"The best advice I can give you is to know yourself and then do what makes you happy."
Do Not Waste a Year of Your Life
If you are in a combined adult hematology/oncology program and facing the prospect of not 1 but 2 (expensive) exams, just suck it up and take them both until you pass them both. It is silly to have spent an unrecoverable year of your life in exchange for a modest fellow’s salary and the right to take the hematology boards—and then end up not getting certified in hematology. (At that rate, you would have been far better off doing just 2 years of oncology training and going right out into practice.) So take ’em both until you pass ’em both. It makes an important statement to yourself, your colleagues, your institution, and, most importantly, your patients. And if you flunk the hematology boards on your first attempt but then are so focused on your oncology practice that you realize you need to take a hematology review course prior to retaking the hematology boards, then by all means take a hematology review course.

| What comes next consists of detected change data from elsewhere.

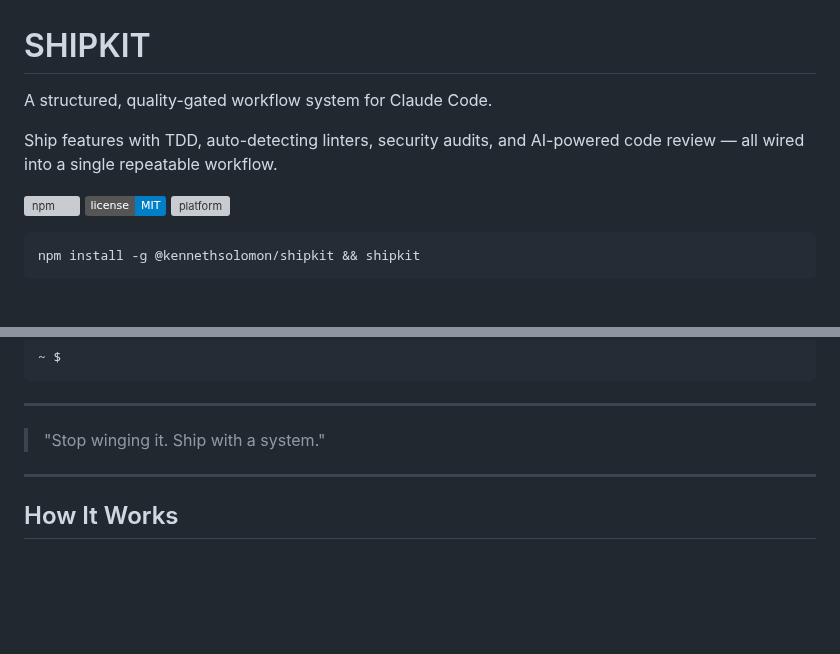
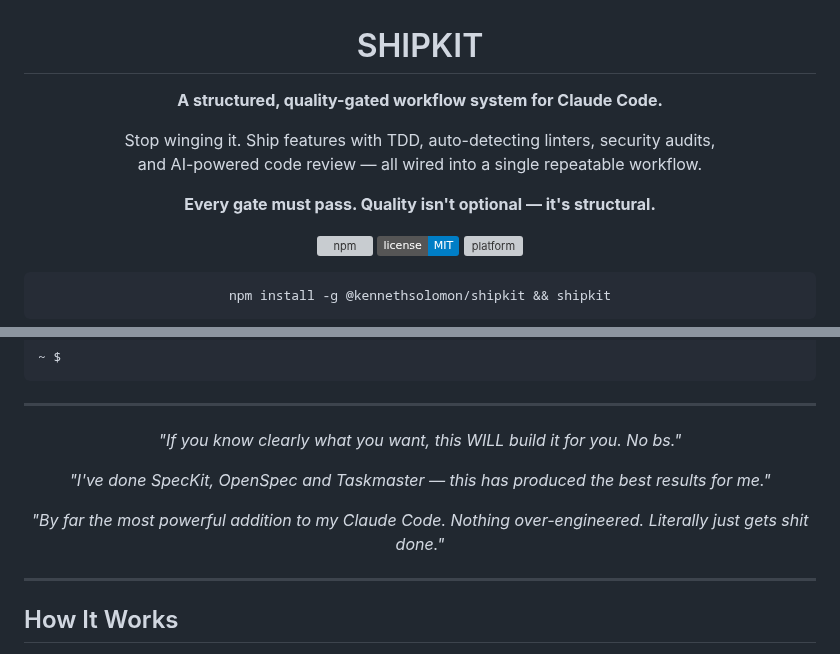
Before and after one commit to kennethsolomon/shipkit, a Markdown page: README.md, 2 parts joined by grey strips. GitHub-like rendering; badges without logos; blank space fills up the shorter version; grey boxes are pictures that could not be loaded.

Commit message:
docs: center hero, expand description, add testimonials
Co-Authored-By: Claude Sonnet 4.6 <noreply@anthropic.com>

```diff
--- a/README.md
+++ b/README.md
@@ -1,8 +3,11 @@
 # SHIPKIT
 
-A structured, quality-gated workflow system for Claude Code.
+**A structured, quality-gated workflow system for Claude Code.**
 
-Ship features with TDD, auto-detecting linters, security audits, and AI-powered code review — all wired into a single repeatable workflow.
+Stop winging it. Ship features with TDD, auto-detecting linters, security audits,<br>
+and AI-powered code review — all wired into a single repeatable workflow.
+
+**Every gate must pass. Quality isn't optional — it's structural.**
 
 [![npm](https://img.shields.io/npm/v/@kennethsolomon%2Fshipkit)](https://www.npmjs.com/package/@kennethsolomon/shipkit)
 [![license](https://img.shields.io/badge/license-MIT-blue)](LICENSE)
@@ -45,7 +52,15 @@ Works on Mac, Linux, and Windows.
 
 ---
 
-> "Stop winging it. Ship with a system."
+<div align="center">
+
+*"If you know clearly what you want, this WILL build it for you. No bs."*
+
+*"I've done SpecKit, OpenSpec and Taskmaster — this has produced the best results for me."*
+
+*"By far the most powerful addition to my Claude Code. Nothing over-engineered. Literally just gets shit done."*
+
+</div>
 
 ---
 
```
Also changed, not shown: other parts of README.md (+4 -0 lines).
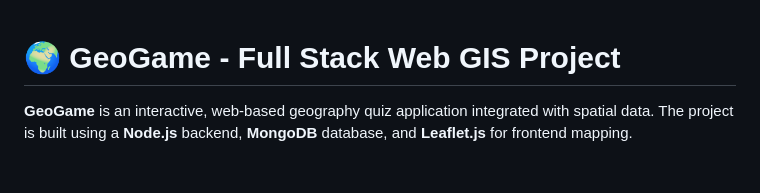
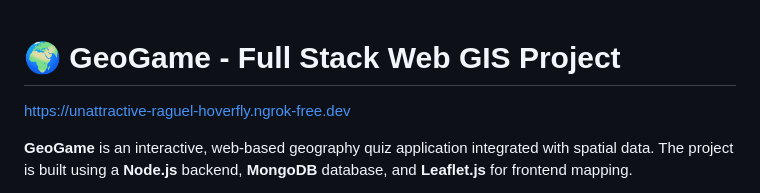
Before and after one commit to GMT-458-Web-GIS/full-stack-web-gis-oguzozalp, a Markdown page: README.md, the part around one of its changes. Drawn GitHub-style; blank space fills up the shorter version.

```diff
--- a/README.md
+++ b/README.md
@@ -1,4 +1,6 @@
 # 🌍 GeoGame - Full Stack Web GIS Project
+
+https://unattractive-raguel-hoverfly.ngrok-free.dev
 
 **GeoGame** is an interactive, web-based geography quiz application integrated with spatial data. The project is built using a **Node.js** backend, **MongoDB** database, and **Leaflet.js** for frontend mapping.
 
```
Also changed, not shown: other parts of README.md (+1 -0 lines).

Your Next Board Exam Is Sooner Than You Think
Maintenance of certification (MoC) processes are far from perfect, but they are the best methods we have for assuring those around us of our continuing competency. You should keep abreast of the seemingly ever-changing MoC requirements and develop a plan to meet the requirements starting at the earliest possible point. Your practice and perhaps other work will quickly grow to consume your professional life, so if you have not developed and followed your MoC plan, you will find it needlessly challenging and anxiety-provoking to rush at the end to finish everything that must be done before you can once again sit for the boards.
Don’t Worry, Be Happy